[Excerpted data — start]

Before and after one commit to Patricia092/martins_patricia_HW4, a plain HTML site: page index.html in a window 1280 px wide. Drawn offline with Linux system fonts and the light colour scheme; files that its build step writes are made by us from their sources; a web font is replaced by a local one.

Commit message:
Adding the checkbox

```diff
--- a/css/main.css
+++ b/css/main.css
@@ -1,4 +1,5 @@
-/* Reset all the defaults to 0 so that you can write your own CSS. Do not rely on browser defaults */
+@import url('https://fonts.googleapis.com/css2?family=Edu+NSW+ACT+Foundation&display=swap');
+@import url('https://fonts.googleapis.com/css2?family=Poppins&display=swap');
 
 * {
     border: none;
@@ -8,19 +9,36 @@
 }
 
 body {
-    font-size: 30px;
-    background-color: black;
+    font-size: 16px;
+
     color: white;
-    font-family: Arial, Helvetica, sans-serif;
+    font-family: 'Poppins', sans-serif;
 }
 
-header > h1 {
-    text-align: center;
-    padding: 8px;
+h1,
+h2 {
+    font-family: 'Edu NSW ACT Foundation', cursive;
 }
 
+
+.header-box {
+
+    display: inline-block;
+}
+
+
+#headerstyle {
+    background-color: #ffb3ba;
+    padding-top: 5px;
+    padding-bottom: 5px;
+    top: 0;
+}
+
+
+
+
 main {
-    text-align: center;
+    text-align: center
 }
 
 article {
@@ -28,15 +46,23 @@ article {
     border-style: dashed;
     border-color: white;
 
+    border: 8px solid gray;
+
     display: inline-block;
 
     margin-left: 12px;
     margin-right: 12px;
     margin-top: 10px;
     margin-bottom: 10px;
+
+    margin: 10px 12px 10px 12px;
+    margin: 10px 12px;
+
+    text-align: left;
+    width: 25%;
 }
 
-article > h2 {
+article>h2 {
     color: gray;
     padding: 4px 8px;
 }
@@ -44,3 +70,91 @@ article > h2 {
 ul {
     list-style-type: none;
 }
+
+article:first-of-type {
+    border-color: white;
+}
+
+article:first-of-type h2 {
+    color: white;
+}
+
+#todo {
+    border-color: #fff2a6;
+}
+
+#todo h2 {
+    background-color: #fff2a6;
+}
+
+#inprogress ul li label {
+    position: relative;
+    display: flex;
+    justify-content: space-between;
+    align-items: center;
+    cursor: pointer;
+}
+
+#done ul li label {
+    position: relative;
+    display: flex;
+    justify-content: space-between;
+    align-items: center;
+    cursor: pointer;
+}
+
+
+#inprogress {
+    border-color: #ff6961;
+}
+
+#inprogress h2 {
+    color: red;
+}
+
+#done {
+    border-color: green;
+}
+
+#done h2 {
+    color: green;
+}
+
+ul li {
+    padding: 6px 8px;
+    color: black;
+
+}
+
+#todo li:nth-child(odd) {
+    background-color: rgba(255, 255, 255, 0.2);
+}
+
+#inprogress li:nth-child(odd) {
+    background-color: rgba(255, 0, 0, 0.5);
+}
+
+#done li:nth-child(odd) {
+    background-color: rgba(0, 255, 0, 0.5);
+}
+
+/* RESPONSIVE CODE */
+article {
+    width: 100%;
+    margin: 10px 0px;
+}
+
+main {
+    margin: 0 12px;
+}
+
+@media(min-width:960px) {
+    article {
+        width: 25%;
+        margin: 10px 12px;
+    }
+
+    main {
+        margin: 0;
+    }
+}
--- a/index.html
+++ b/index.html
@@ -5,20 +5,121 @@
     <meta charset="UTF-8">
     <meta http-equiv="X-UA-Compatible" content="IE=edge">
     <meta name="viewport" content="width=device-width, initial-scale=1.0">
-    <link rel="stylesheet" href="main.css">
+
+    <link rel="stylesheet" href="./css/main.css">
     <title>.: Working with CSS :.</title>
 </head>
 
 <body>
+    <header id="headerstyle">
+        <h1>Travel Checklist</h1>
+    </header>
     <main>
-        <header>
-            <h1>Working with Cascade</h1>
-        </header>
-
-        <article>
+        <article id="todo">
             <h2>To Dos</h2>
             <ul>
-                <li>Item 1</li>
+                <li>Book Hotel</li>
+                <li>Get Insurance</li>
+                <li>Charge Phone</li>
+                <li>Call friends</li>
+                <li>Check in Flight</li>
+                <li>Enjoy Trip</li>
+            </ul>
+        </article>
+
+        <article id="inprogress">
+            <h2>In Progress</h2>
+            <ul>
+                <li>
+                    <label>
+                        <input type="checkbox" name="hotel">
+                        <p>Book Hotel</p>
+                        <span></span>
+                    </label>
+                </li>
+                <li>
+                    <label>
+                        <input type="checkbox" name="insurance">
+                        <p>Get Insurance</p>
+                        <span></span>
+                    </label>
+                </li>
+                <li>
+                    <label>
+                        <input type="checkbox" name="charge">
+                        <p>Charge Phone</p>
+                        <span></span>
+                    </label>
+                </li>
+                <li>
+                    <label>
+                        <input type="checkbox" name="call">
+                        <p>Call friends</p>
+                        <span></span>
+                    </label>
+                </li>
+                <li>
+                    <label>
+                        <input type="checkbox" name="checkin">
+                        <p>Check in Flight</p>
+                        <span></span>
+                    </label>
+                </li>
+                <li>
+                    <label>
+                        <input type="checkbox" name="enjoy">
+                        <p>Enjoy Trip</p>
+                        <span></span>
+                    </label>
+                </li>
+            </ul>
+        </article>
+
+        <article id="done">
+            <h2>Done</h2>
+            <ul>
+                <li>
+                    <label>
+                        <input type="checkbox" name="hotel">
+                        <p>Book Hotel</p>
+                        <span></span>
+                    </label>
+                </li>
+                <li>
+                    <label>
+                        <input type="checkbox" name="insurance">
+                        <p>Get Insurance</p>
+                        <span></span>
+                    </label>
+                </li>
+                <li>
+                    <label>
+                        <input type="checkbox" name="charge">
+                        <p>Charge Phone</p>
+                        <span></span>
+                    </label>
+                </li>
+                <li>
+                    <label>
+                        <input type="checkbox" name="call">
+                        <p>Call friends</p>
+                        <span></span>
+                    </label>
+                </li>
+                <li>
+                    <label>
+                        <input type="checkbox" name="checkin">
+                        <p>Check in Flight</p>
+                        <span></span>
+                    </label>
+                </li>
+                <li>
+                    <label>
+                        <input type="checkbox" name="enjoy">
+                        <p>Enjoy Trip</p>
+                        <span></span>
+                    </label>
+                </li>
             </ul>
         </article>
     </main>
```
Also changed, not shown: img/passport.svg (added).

[Excerpted data — finish]

What you have to do ▸
Give back the records above, character for character.

Solution for this task ▸
Before and after one commit to Patricia092/martins_patricia_HW4, a plain HTML site: page index.html in a window 1280 px wide. Drawn offline with Linux system fonts and the light colour scheme; files that its build step writes are made by us from their sources; a web font is replaced by a local one.

Commit message:
Adding the checkbox

```diff
--- a/css/main.css
+++ b/css/main.css
@@ -1,4 +1,5 @@
-/* Reset all the defaults to 0 so that you can write your own CSS. Do not rely on browser defaults */
+@import url('https://fonts.googleapis.com/css2?family=Edu+NSW+ACT+Foundation&display=swap');
+@import url('https://fonts.googleapis.com/css2?family=Poppins&display=swap');
 
 * {
     border: none;
@@ -8,19 +9,36 @@
 }
 
 body {
-    font-size: 30px;
-    background-color: black;
+    font-size: 16px;
+
     color: white;
-    font-family: Arial, Helvetica, sans-serif;
+    font-family: 'Poppins', sans-serif;
 }
 
-header > h1 {
-    text-align: center;
-    padding: 8px;
+h1,
+h2 {
+    font-family: 'Edu NSW ACT Foundation', cursive;
 }
 
+
+.header-box {
+
+    display: inline-block;
+}
+
+
+#headerstyle {
+    background-color: #ffb3ba;
+    padding-top: 5px;
+    padding-bottom: 5px;
+    top: 0;
+}
+
+
+
+
 main {
-    text-align: center;
+    text-align: center
 }
 
 article {
@@ -28,15 +46,23 @@ article {
     border-style: dashed;
     border-color: white;
 
+    border: 8px solid gray;
+
     display: inline-block;
 
     margin-left: 12px;
     margin-right: 12px;
     margin-top: 10px;
     margin-bottom: 10px;
+
+    margin: 10px 12px 10px 12px;
+    margin: 10px 12px;
+
+    text-align: left;
+    width: 25%;
 }
 
-article > h2 {
+article>h2 {
     color: gray;
     padding: 4px 8px;
 }
@@ -44,3 +70,91 @@ article > h2 {
 ul {
     list-style-type: none;
 }
+
+article:first-of-type {
+    border-color: white;
+}
+
+article:first-of-type h2 {
+    color: white;
+}
+
+#todo {
+    border-color: #fff2a6;
+}
+
+#todo h2 {
+    background-color: #fff2a6;
+}
+
+#inprogress ul li label {
+    position: relative;
+    display: flex;
+    justify-content: space-between;
+    align-items: center;
+    cursor: pointer;
+}
+
+#done ul li label {
+    position: relative;
+    display: flex;
+    justify-content: space-between;
+    align-items: center;
+    cursor: pointer;
+}
+
+
+#inprogress {
+    border-color: #ff6961;
+}
+
+#inprogress h2 {
+    color: red;
+}
+
+#done {
+    border-color: green;
+}
+
+#done h2 {
+    color: green;
+}
+
+ul li {
+    padding: 6px 8px;
+    color: black;
+
+}
+
+#todo li:nth-child(odd) {
+    background-color: rgba(255, 255, 255, 0.2);
+}
+
+#inprogress li:nth-child(odd) {
+    background-color: rgba(255, 0, 0, 0.5);
+}
+
+#done li:nth-child(odd) {
+    background-color: rgba(0, 255, 0, 0.5);
+}
+
+/* RESPONSIVE CODE */
+article {
+    width: 100%;
+    margin: 10px 0px;
+}
+
+main {
+    margin: 0 12px;
+}
+
+@media(min-width:960px) {
+    article {
+        width: 25%;
+        margin: 10px 12px;
+    }
+
+    main {
+        margin: 0;
+    }
+}
--- a/index.html
+++ b/index.html
@@ -5,20 +5,121 @@
     <meta charset="UTF-8">
     <meta http-equiv="X-UA-Compatible" content="IE=edge">
     <meta name="viewport" content="width=device-width, initial-scale=1.0">
-    <link rel="stylesheet" href="main.css">
+
+    <link rel="stylesheet" href="./css/main.css">
     <title>.: Working with CSS :.</title>
 </head>
 
 <body>
+    <header id="headerstyle">
+        <h1>Travel Checklist</h1>
+    </header>
     <main>
-        <header>
-            <h1>Working with Cascade</h1>
-        </header>
-
-        <article>
+        <article id="todo">
             <h2>To Dos</h2>
             <ul>
-                <li>Item 1</li>
+                <li>Book Hotel</li>
+                <li>Get Insurance</li>
+                <li>Charge Phone</li>
+                <li>Call friends</li>
+                <li>Check in Flight</li>
+                <li>Enjoy Trip</li>
+            </ul>
+        </article>
+
+        <article id="inprogress">
+            <h2>In Progress</h2>
+            <ul>
+                <li>
+                    <label>
+                        <input type="checkbox" name="hotel">
+                        <p>Book Hotel</p>
+                        <span></span>
+                    </label>
+                </li>
+                <li>
+                    <label>
+                        <input type="checkbox" name="insurance">
+                        <p>Get Insurance</p>
+                        <span></span>
+                    </label>
+                </li>
+                <li>
+                    <label>
+                        <input type="checkbox" name="charge">
+                        <p>Charge Phone</p>
+                        <span></span>
+                    </label>
+                </li>
+                <li>
+                    <label>
+                        <input type="checkbox" name="call">
+                        <p>Call friends</p>
+                        <span></span>
+                    </label>
+                </li>
+                <li>
+                    <label>
+                        <input type="checkbox" name="checkin">
+                        <p>Check in Flight</p>
+                        <span></span>
+                    </label>
+                </li>
+                <li>
+                    <label>
+                        <input type="checkbox" name="enjoy">
+                        <p>Enjoy Trip</p>
+                        <span></span>
+                    </label>
+                </li>
+            </ul>
+        </article>
+
+        <article id="done">
+            <h2>Done</h2>
+            <ul>
+                <li>
+                    <label>
+                        <input type="checkbox" name="hotel">
+                        <p>Book Hotel</p>
+                        <span></span>
+                    </label>
+                </li>
+                <li>
+                    <label>
+                        <input type="checkbox" name="insurance">
+                        <p>Get Insurance</p>
+                        <span></span>
+                    </label>
+                </li>
+                <li>
+                    <label>
+                        <input type="checkbox" name="charge">
+                        <p>Charge Phone</p>
+                        <span></span>
+                    </label>
+                </li>
+                <li>
+                    <label>
+                        <input type="checkbox" name="call">
+                        <p>Call friends</p>
+                        <span></span>
+                    </label>
+                </li>
+                <li>
+                    <label>
+                        <input type="checkbox" name="checkin">
+                        <p>Check in Flight</p>
+                        <span></span>
+                    </label>
+                </li>
+                <li>
+                    <label>
+                        <input type="checkbox" name="enjoy">
+                        <p>Enjoy Trip</p>
+                        <span></span>
+                    </label>
+                </li>
             </ul>
         </article>
     </main>
```
Also changed, not shown: img/passport.svg (added).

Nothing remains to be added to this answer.